:: Entries shown
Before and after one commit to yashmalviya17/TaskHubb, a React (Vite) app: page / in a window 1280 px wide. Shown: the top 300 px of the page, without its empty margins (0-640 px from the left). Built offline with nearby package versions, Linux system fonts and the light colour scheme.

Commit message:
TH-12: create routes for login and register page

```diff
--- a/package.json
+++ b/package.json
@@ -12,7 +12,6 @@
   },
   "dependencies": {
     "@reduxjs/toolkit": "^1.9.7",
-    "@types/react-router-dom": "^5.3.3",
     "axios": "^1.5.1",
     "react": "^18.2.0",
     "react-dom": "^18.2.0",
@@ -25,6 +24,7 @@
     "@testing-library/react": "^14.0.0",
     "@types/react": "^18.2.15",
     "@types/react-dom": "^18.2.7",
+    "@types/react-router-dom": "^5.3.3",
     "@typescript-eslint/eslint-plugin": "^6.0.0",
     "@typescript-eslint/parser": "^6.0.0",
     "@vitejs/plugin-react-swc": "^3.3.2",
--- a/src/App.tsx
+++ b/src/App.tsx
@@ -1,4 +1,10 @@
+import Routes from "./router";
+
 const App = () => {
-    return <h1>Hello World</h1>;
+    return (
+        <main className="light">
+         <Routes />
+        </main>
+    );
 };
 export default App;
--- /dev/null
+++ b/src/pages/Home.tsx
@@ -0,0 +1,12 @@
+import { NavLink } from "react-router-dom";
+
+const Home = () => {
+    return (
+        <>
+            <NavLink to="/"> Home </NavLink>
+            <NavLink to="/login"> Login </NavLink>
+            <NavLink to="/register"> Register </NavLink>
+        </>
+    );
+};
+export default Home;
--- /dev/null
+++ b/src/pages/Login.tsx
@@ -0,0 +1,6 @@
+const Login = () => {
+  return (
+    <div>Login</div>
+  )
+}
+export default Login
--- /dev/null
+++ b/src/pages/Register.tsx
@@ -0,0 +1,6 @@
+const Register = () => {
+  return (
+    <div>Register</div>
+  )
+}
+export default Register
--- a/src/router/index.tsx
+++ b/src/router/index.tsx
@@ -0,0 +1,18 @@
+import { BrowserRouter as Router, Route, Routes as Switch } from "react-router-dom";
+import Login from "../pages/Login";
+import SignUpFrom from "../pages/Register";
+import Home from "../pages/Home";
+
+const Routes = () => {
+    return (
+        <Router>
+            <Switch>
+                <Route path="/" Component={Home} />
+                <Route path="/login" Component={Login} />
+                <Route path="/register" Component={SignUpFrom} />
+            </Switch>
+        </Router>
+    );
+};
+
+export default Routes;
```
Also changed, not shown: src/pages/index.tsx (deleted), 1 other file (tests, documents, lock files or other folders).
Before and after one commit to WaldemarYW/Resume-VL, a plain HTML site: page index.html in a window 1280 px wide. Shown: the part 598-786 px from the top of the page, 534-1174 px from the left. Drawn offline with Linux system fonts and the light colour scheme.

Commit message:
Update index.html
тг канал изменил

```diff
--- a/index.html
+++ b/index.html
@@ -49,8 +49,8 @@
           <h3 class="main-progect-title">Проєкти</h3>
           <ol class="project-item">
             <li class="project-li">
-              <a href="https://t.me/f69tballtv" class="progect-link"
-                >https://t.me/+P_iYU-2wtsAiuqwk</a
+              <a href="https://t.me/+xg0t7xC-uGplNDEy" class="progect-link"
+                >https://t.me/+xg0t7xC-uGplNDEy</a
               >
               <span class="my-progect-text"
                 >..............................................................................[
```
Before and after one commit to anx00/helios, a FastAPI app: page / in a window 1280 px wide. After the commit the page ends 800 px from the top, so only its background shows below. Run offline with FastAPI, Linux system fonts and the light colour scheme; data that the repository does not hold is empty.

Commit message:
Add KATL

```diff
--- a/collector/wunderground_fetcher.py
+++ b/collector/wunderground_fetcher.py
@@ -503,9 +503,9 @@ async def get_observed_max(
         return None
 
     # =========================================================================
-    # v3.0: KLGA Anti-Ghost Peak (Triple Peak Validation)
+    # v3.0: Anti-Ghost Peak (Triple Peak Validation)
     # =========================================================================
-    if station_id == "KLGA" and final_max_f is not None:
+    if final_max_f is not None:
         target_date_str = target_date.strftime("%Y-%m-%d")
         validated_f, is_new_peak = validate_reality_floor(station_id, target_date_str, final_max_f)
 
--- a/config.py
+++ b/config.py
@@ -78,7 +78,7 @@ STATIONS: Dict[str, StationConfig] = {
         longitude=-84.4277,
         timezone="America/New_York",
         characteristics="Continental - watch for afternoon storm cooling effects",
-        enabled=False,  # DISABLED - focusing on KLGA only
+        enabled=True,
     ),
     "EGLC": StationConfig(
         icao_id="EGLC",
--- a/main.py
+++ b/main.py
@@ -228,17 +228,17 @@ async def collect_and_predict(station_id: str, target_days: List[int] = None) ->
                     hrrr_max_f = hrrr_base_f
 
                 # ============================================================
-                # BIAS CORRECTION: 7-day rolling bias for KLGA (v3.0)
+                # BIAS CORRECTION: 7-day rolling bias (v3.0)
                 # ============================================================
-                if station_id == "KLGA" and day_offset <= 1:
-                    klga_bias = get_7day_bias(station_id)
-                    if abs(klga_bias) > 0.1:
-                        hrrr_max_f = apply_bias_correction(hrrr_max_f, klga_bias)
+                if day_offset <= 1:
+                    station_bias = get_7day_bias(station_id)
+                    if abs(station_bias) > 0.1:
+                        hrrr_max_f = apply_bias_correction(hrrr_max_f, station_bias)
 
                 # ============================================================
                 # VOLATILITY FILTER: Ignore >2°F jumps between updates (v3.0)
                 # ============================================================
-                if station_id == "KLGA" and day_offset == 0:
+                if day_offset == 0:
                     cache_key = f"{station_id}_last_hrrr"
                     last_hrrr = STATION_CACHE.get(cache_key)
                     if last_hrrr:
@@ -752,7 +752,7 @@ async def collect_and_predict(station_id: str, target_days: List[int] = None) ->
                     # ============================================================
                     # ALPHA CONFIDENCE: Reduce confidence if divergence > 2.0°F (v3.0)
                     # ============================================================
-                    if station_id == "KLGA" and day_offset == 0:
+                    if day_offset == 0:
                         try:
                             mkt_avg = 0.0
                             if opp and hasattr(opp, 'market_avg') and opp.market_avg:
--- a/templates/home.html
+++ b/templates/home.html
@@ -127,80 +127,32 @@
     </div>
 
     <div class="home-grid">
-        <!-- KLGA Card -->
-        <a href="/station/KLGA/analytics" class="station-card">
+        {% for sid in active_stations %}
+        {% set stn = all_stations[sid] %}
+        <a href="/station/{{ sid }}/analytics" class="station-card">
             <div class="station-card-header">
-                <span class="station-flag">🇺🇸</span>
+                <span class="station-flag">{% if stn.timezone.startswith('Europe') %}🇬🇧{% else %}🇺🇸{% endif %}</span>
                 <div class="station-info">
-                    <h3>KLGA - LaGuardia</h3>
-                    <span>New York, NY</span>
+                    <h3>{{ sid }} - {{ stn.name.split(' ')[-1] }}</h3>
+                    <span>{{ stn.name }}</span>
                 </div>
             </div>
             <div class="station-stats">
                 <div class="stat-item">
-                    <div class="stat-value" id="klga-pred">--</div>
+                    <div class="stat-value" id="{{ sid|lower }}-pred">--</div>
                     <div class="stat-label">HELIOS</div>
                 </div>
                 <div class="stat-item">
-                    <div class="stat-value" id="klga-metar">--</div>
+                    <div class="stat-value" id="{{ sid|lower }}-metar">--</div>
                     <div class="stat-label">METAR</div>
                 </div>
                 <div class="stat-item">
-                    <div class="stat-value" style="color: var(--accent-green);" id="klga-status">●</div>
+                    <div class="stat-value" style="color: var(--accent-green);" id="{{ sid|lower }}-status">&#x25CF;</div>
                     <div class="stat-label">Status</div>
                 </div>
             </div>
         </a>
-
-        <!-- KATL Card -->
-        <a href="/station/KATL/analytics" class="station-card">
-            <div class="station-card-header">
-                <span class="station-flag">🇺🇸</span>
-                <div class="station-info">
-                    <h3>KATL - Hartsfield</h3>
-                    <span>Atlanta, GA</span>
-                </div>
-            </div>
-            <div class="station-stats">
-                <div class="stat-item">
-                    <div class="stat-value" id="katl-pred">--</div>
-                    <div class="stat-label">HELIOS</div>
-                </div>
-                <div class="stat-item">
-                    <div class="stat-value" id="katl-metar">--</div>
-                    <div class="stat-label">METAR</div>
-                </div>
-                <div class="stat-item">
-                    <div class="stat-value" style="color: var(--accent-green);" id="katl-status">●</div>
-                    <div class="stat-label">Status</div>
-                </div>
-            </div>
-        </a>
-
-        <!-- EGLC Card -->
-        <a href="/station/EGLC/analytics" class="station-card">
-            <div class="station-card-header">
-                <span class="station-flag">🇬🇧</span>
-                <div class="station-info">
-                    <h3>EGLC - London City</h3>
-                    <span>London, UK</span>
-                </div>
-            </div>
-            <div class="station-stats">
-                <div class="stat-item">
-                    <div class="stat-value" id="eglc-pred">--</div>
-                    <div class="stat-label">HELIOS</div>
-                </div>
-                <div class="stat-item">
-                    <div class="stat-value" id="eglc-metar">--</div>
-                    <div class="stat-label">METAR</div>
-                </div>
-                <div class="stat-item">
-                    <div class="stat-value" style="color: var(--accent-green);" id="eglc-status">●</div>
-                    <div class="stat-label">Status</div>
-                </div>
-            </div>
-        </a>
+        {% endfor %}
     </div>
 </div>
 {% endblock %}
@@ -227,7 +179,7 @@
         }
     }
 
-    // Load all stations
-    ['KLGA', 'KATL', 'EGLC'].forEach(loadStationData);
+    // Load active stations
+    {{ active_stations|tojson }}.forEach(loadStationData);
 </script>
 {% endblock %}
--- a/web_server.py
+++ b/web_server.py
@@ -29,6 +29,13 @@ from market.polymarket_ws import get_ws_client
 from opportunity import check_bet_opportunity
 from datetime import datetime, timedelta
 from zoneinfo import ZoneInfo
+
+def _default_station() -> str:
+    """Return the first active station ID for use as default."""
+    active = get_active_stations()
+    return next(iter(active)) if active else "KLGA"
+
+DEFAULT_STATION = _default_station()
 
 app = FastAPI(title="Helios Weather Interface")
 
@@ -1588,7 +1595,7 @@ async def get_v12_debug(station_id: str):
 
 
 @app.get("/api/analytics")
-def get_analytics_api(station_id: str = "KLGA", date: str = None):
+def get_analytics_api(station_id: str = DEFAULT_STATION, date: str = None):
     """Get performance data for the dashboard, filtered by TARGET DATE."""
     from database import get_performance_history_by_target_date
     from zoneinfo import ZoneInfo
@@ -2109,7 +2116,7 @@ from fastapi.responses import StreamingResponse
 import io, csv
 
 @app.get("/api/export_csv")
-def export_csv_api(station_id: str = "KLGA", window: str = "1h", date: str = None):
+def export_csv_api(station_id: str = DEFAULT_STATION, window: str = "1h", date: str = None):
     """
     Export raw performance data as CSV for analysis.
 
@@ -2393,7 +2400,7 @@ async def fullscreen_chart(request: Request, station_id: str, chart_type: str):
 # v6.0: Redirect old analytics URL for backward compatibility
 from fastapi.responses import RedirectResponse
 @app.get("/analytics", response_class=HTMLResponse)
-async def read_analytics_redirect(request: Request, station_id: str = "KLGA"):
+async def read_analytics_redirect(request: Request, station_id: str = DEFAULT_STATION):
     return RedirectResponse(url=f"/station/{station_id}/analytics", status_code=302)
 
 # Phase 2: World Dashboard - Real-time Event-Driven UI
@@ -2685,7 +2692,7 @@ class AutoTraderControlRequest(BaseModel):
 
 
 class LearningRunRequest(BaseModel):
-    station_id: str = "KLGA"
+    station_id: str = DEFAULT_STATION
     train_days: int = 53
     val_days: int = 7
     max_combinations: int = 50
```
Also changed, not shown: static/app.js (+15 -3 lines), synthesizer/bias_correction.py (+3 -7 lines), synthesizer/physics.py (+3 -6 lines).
::::
**Work item**: Copy every line in the listing above where the string "const" turns up.

**Exercise output**:
 const App = () => {
+const Home = () => {
+const Login = () => {
+const Register = () => {
+const Routes = () => {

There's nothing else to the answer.